Source material
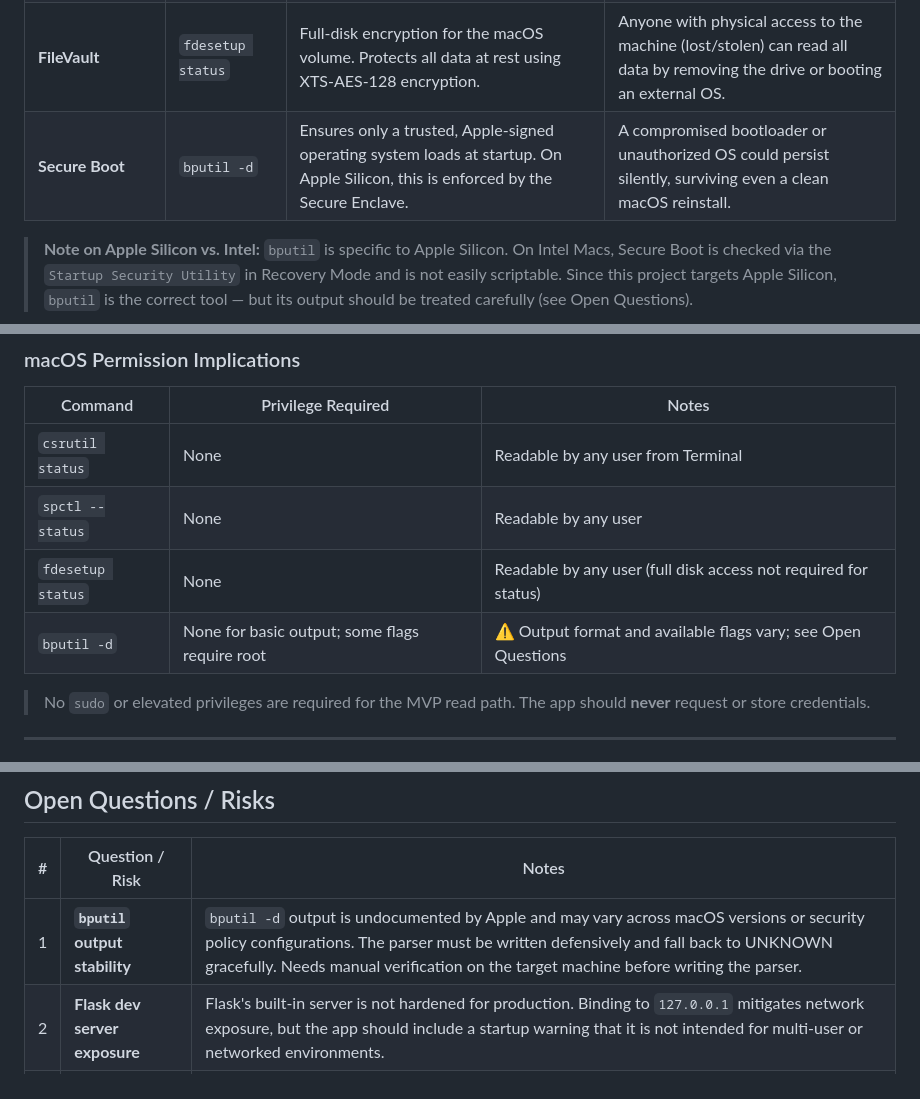
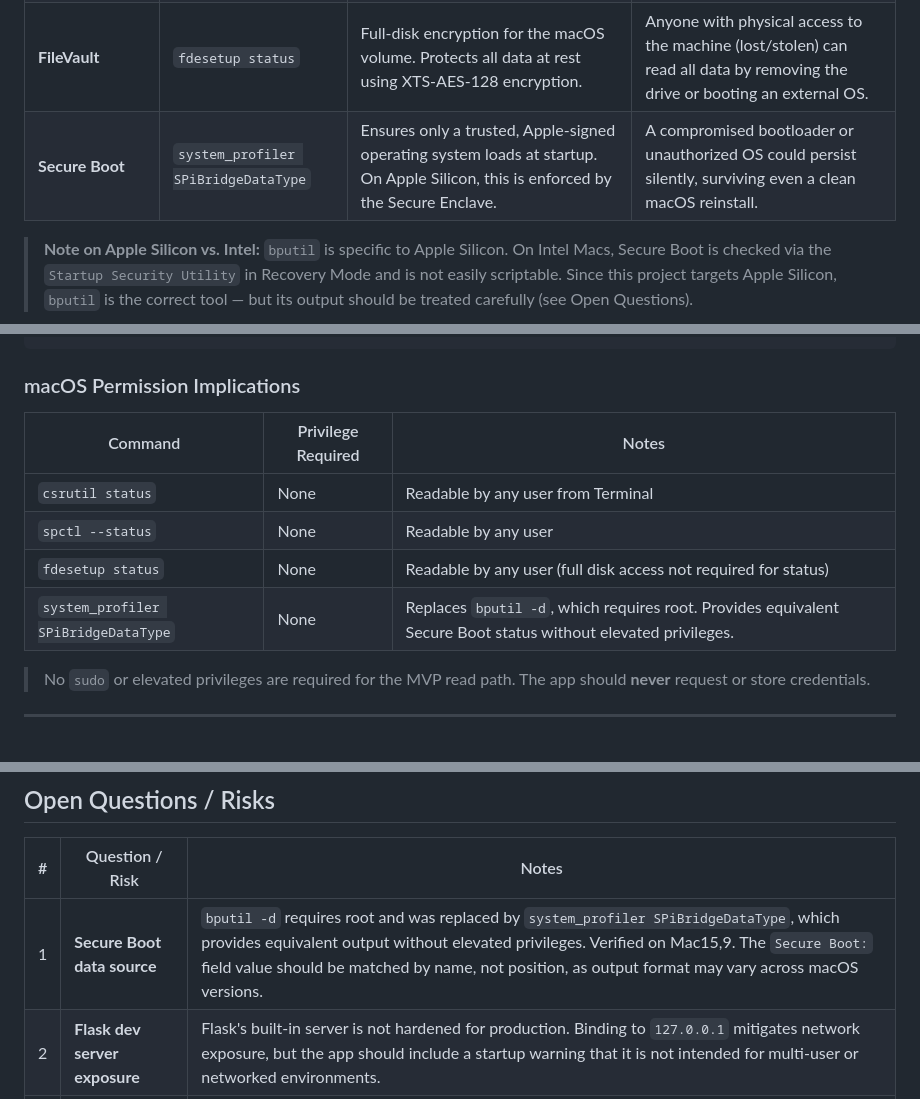
Before and after one commit to rsnbrgscott/MacBook_Security, a Markdown page: docs/SPEC.md, 3 parts joined by grey strips. GitHub-like rendering.

```diff
--- a/docs/SPEC.md
+++ b/docs/SPEC.md
@@ -38,7 +38,7 @@ This project is a personal, read-only security monitoring dashboard for a MacBoo
 | **SIP** (System Integrity Protection) | `csrutil status` | Prevents modification of protected system files and directories, even by root. A foundational macOS security control introduced in OS X El Capitan. | Malware or a compromised process can alter core OS binaries, inject code into system processes, or persist across reinstalls. |
 | **Gatekeeper** | `spctl --status` | Enforces that apps are signed by an Apple-notarized developer before running. Acts as the first line of defense against malicious software downloads. | Unsigned or tampered apps run without warning, bypassing Apple's malware scanning pipeline. |
 | **FileVault** | `fdesetup status` | Full-disk encryption for the macOS volume. Protects all data at rest using XTS-AES-128 encryption. | Anyone with physical access to the machine (lost/stolen) can read all data by removing the drive or booting an external OS. |
-| **Secure Boot** | `bputil -d` | Ensures only a trusted, Apple-signed operating system loads at startup. On Apple Silicon, this is enforced by the Secure Enclave. | A compromised bootloader or unauthorized OS could persist silently, surviving even a clean macOS reinstall. |
+| **Secure Boot** | `system_profiler SPiBridgeDataType` | Ensures only a trusted, Apple-signed operating system loads at startup. On Apple Silicon, this is enforced by the Secure Enclave. | A compromised bootloader or unauthorized OS could persist silently, surviving even a clean macOS reinstall. |
 
 > **Note on Apple Silicon vs. Intel:** `bputil` is specific to Apple Silicon. On Intel Macs, Secure Boot is checked via the `Startup Security Utility` in Recovery Mode and is not easily scriptable. Since this project targets Apple Silicon, `bputil` is the correct tool — but its output should be treated carefully (see Open Questions).
 
@@ -74,7 +74,7 @@ Storage: None (MVP is stateless; data is collected fresh on each request)
 | `csrutil status` | None | Readable by any user from Terminal |
 | `spctl --status` | None | Readable by any user |
 | `fdesetup status` | None | Readable by any user (full disk access not required for status) |
-| `bputil -d` | None for basic output; some flags require root | ⚠️ Output format and available flags vary; see Open Questions |
+| `system_profiler SPiBridgeDataType` | None | Replaces `bputil -d`, which requires root. Provides equivalent Secure Boot status without elevated privileges. |
 
 > No `sudo` or elevated privileges are required for the MVP read path. The app should **never** request or store credentials.
 
@@ -139,7 +139,7 @@ The following are explicitly out of MVP scope. Each maps to a self-contained mod
 
 | # | Question / Risk | Notes |
 |---|-----------------|-------|
-| 1 | **`bputil` output stability** | `bputil -d` output is undocumented by Apple and may vary across macOS versions or security policy configurations. The parser must be written defensively and fall back to UNKNOWN gracefully. Needs manual verification on the target machine before writing the parser. |
+| 1 | **Secure Boot data source** | `bputil -d` requires root and was replaced by `system_profiler SPiBridgeDataType`, which provides equivalent output without elevated privileges. Verified on Mac15,9. The `Secure Boot:` field value should be matched by name, not position, as output format may vary across macOS versions. |
 | 2 | **Flask dev server exposure** | Flask's built-in server is not hardened for production. Binding to `127.0.0.1` mitigates network exposure, but the app should include a startup warning that it is not intended for multi-user or networked environments. |
 | 3 | **macOS version variance** | Command output format for `csrutil`, `spctl`, and `fdesetup` has changed across macOS versions. Parsers should match on known-good strings rather than assuming fixed field positions. |
 | 4 | **Port conflicts** | The default port needs to be configurable (env var or CLI flag) to avoid collisions with other local services. |
```
Also changed, not shown: docs/IMPLEMENTATION_PLAN.md (+9 -7 lines), docs/cli_verification.md (added, +109 -0 lines).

Problem statement
Out of the data above, return each line where the word "user" can be found.

Task response
 | `csrutil status` | None | Readable by any user from Terminal |
 | `spctl --status` | None | Readable by any user |
 | `fdesetup status` | None | Readable by any user (full disk access not required for status) |
 | 2 | **Flask dev server exposure** | Flask's built-in server is not hardened for production. Binding to `127.0.0.1` mitigates network exposure, but the app should include a startup warning that it is not intended for multi-user or networked environments. |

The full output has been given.